The prevailing corporate model of ski area ownership and management may not have run out of gas completely, but it’s sputtering along, sustained mainly by cannibalizing itself through more mergers and vertical integration (by which large corporations buy up retail and rental outlets, lodging and transportation facilities, as well as trying to dominate media, marketing and social media).

In short, the ski industry for the most part has become a monopolistic juggernaut. It may serve the short-term financial interests of Wall Street on a quarter-to-fiscal quarter-basis, but anyone with a lick of common sense can see that it’s not sustainable in the long-term.

Like the dinosaurs, it’s too big for its own circulatory system, and like the dinosaurs, it’s going to go extinct in its present form, perhaps when the next bubble breaks on the handful of giant real estate investment trusts that now control most of the base area real estate at resorts around the country.

So for the past few years, a grassroots group of visionaries has started to formulate an alternative economic model that may not only help ensure the future of skiing, but could serve as a blueprint for the broken system that still masquerades as free market capitalism but in reality has become a form of corporate totalitarianism.

The Mountain Rider’s Alliance envisions a ski industry that is part of the solution and not part of the problems facing humanity. For example, one of the organization’s goals is to make sure that resorts become at least carbon-neutral, and potentially even net producers of renewable energy.

The MRA, registered as a limited liability corporation in Jackson, Wyoming, envisions a future when skiers have a say in how their mountain are managed, and decisions are made with the best interests of the community in mind.

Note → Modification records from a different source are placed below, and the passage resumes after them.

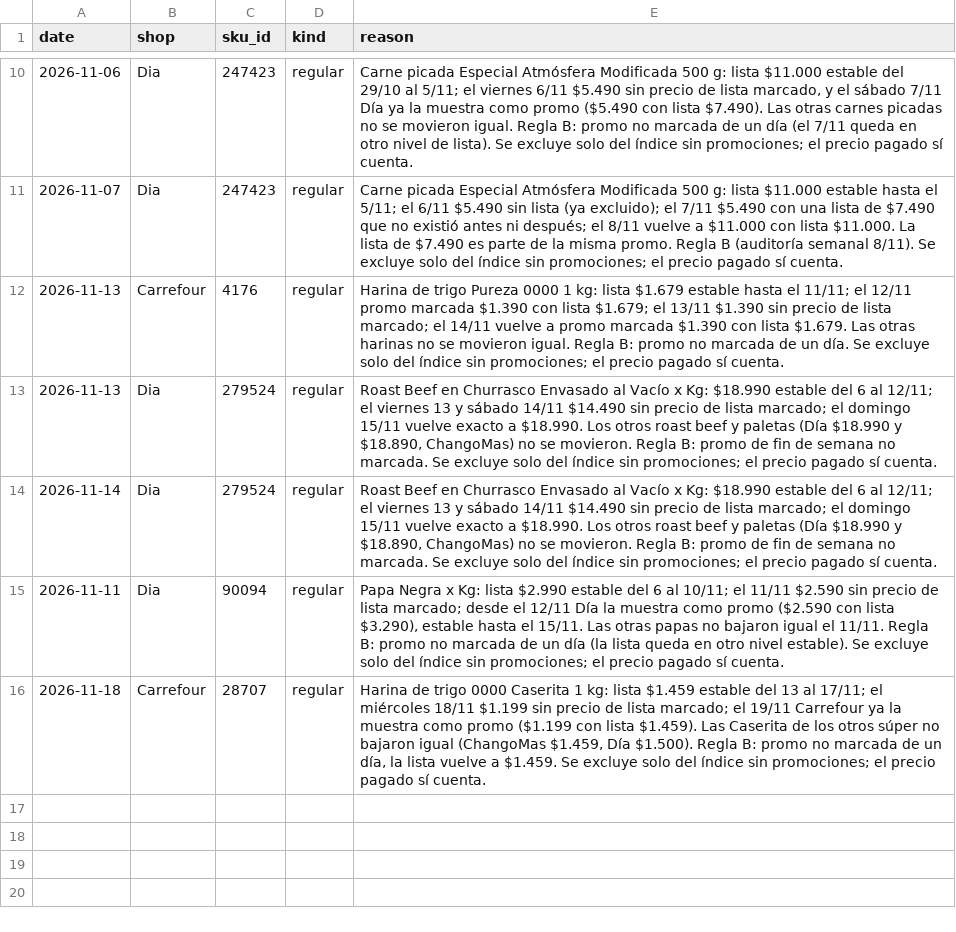
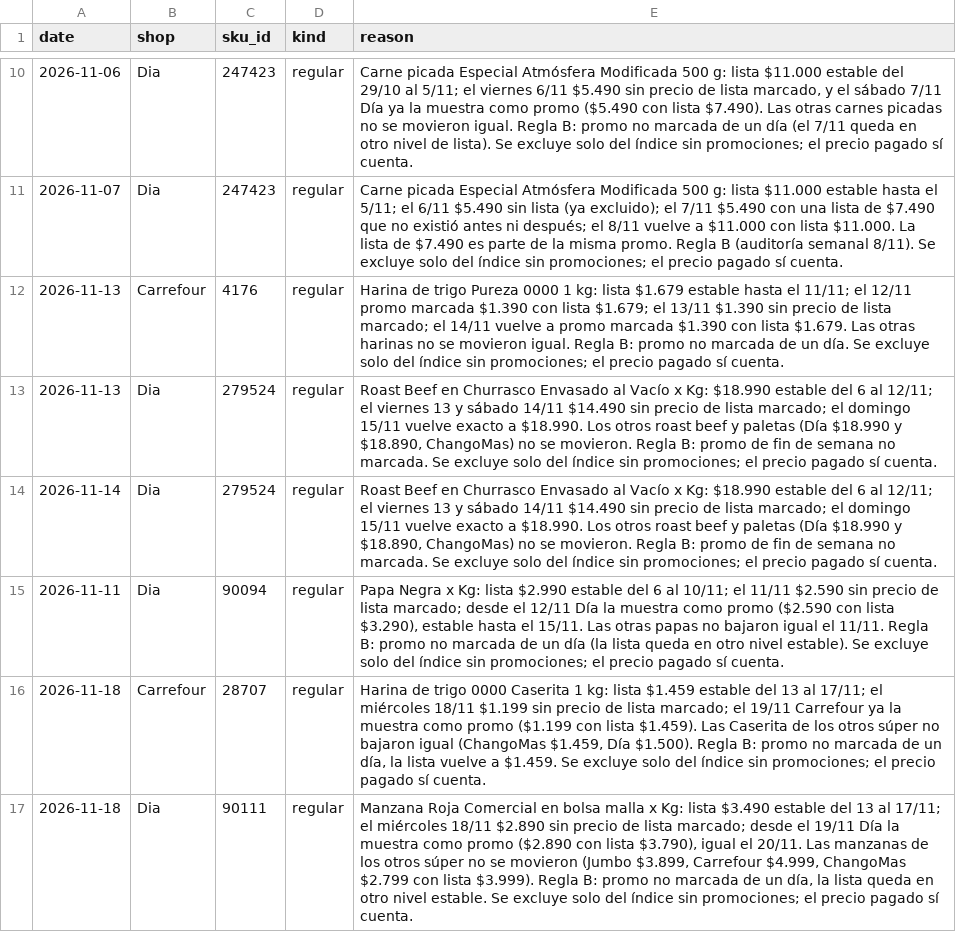
Before and after one commit to ramonpepapolo-lang/la-canasta, a CSV file: notas/excluir.csv, drawn as a sheet; only a part is shown, gaps mark what is left out.

```diff
--- a/notas/excluir.csv
+++ b/notas/excluir.csv
@@ -16 +16,2 @@ date,shop,sku_id,kind,reason
 2026-11-18,Carrefour,28707,regular,"Harina de trigo 0000 Caserita 1 kg: lista $1.459 estable del 13 al 17/11; el miércoles 18/11 $1.199 sin precio de lista marcado; el 19/11 Carrefour ya la muestra como promo ($1.199 con lista $1.459). Las Caserita de los otros súper no bajaron igual (ChangoMas $1.459, Día $1.500). Regla B: promo no marcada de un día, la lista vuelve a $1.459. Se excluye solo del índice sin promociones; el precio pagado sí cuenta."
+2026-11-18,Dia,90111,regular,"Manzana Roja Comercial en bolsa malla x Kg: lista $3.490 estable del 13 al 17/11; el miércoles 18/11 $2.890 sin precio de lista marcado; desde el 19/11 Día la muestra como promo ($2.890 con lista $3.790), igual el 20/11. Las manzanas de los otros súper no se movieron (Jumbo $3.899, Carrefour $4.999, ChangoMas $2.799 con lista $3.999). Regla B: promo no marcada de un día, la lista queda en otro nivel estable. Se excluye solo del índice sin promociones; el precio pagado sí cuenta."
```
Also changed, not shown: index/daily.csv, index/groups.csv, 4 other files.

And after several years of cashing in 401Ks, compromising relationships and losing hours of sleep, they are ready to move ahead with some of their ambitious plans, first in a partnership with Mt. Abram in Maine, which could be a proving ground for their co-op based model, then in an ambitious plan to re-open an Alaska ski area.

And after bootstrapping for three years and putting their skin in the game to the tune of $35,000, MRA is looking to step it up a notch with a social media fundraising campaign to help move the organization forward.

“Crowdfunding is basically where social media meets investing,” said MRA co-founder Jamie Schectman. “Besides raising funds in exchange for merchandise, which will help build our brand, this is many people’s first look at our organization,” Schectman said. “We feel like the campaign is a great elevator pitch and will serve as a great first date for future investors, and communities looking for an alternative to corporatization.”

The campaign has definitely garnered some attention in the social media crowd-funding sphere. In its early stages, supporters have already pledged $3,660 toward the the $10,000 goal, with seven days left in the campaign.

“To be honest, we need closer to 135K for everything, but wanted to set a tangible target,” Schectman said via email.

Perks for donations range from a personalized “Thank You” via Twitter, all the way to lifetime season passes at future MRA mountain playgrounds, not to mention the intangible satisfaction of helping to build a sustainable ski economy for mountain towns around the world.

Check it at http://www.indiegogo.com/SupportTheFutureOfSkiing.